TASK DETAILS:
What you return must match the listing below line for line, minus its pictures.

RECORDS FOR THIS EXERCISE:
######

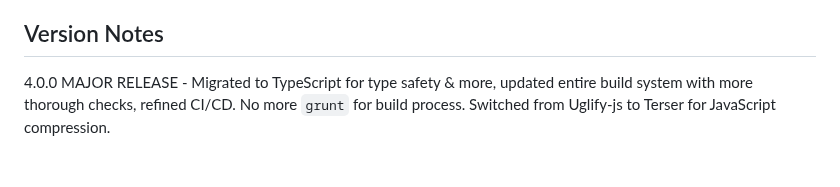
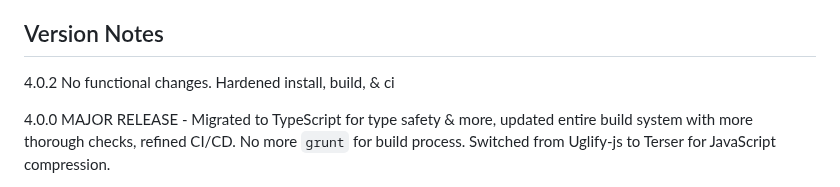
Before and after one commit to mobilemind/OpenInlets, a Markdown page: index.md, the part around the change. Rendered like a GitHub page; blank space fills up the shorter version.

Commit message:
chore(docs): update index.md for release 4.0.2
Auto-updated from README.md via release workflow
Source: cf7dc979f6b445d10fa16679297c93957bb6e1d0

🤖 Generated with GitHub Actions

```diff
--- a/index.md
+++ b/index.md
@@ -236,6 +236,8 @@ using a URL protocol scheme.
 
 ## Version Notes
 
+4.0.2 No functional changes. Hardened install, build, & ci
+
 4.0.0 MAJOR RELEASE - Migrated to TypeScript for type safety & more, updated
 entire build system with more thorough checks, refined CI/CD. No more `grunt`
 for build process. Switched from Uglify-js to Terser for JavaScript compression.
```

######

YOUR SOLUTION:
Before and after one commit to mobilemind/OpenInlets, a Markdown page: index.md, the part around the change. Rendered like a GitHub page; blank space fills up the shorter version.

Commit message:
chore(docs): update index.md for release 4.0.2
Auto-updated from README.md via release workflow
Source: cf7dc979f6b445d10fa16679297c93957bb6e1d0

🤖 Generated with GitHub Actions

```diff
--- a/index.md
+++ b/index.md
@@ -236,6 +236,8 @@ using a URL protocol scheme.
 
 ## Version Notes
 
+4.0.2 No functional changes. Hardened install, build, & ci
+
 4.0.0 MAJOR RELEASE - Migrated to TypeScript for type safety & more, updated
 entire build system with more thorough checks, refined CI/CD. No more `grunt`
 for build process. Switched from Uglify-js to Terser for JavaScript compression.
```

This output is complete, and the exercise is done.